::: Extracted records :::

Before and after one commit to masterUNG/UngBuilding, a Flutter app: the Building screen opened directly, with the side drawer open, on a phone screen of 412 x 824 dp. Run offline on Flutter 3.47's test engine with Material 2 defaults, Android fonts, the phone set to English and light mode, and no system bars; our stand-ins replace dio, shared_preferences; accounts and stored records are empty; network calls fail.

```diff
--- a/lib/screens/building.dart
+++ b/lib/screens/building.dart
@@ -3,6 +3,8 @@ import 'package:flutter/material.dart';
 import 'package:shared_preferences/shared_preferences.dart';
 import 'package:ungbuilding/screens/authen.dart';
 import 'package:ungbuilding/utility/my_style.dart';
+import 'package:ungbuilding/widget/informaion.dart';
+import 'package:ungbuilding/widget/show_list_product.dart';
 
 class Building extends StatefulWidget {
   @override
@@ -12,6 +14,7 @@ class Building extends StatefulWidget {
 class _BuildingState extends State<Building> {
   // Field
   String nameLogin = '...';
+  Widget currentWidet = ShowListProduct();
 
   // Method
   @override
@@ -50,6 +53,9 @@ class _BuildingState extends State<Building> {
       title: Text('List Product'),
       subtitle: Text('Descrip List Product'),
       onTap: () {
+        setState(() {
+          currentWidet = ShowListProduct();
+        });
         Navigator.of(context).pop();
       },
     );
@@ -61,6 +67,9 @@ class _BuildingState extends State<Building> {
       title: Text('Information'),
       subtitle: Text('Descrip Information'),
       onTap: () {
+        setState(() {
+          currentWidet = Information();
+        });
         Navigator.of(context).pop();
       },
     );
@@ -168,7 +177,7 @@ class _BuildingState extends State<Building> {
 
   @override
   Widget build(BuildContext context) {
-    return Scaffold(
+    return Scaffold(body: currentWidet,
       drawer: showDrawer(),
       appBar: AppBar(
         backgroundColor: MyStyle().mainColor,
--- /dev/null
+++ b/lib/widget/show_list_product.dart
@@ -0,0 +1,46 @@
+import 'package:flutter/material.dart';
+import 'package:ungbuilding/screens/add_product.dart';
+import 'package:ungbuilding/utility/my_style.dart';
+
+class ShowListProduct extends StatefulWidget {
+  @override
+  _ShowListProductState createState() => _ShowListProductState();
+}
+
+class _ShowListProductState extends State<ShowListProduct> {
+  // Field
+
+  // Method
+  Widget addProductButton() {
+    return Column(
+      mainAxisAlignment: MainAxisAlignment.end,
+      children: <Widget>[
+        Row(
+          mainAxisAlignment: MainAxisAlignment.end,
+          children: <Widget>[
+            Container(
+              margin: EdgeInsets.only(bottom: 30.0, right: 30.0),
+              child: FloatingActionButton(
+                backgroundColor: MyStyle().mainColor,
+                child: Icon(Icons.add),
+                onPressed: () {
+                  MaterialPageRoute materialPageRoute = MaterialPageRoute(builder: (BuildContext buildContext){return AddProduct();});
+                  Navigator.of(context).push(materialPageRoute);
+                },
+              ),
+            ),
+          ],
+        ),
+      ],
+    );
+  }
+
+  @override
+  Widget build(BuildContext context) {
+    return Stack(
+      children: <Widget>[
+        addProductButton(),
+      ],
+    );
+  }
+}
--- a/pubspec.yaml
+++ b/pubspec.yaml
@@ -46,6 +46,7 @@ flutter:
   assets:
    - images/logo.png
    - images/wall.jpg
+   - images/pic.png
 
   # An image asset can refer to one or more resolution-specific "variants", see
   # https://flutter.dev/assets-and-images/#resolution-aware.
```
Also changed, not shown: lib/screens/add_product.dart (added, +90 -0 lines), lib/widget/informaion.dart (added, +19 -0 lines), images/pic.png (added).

:::

__Task item__: Show me every line in the data above that includes "Information".

__Reply__:
       title: Text('Information'),
       subtitle: Text('Descrip Information'),
+          currentWidet = Information();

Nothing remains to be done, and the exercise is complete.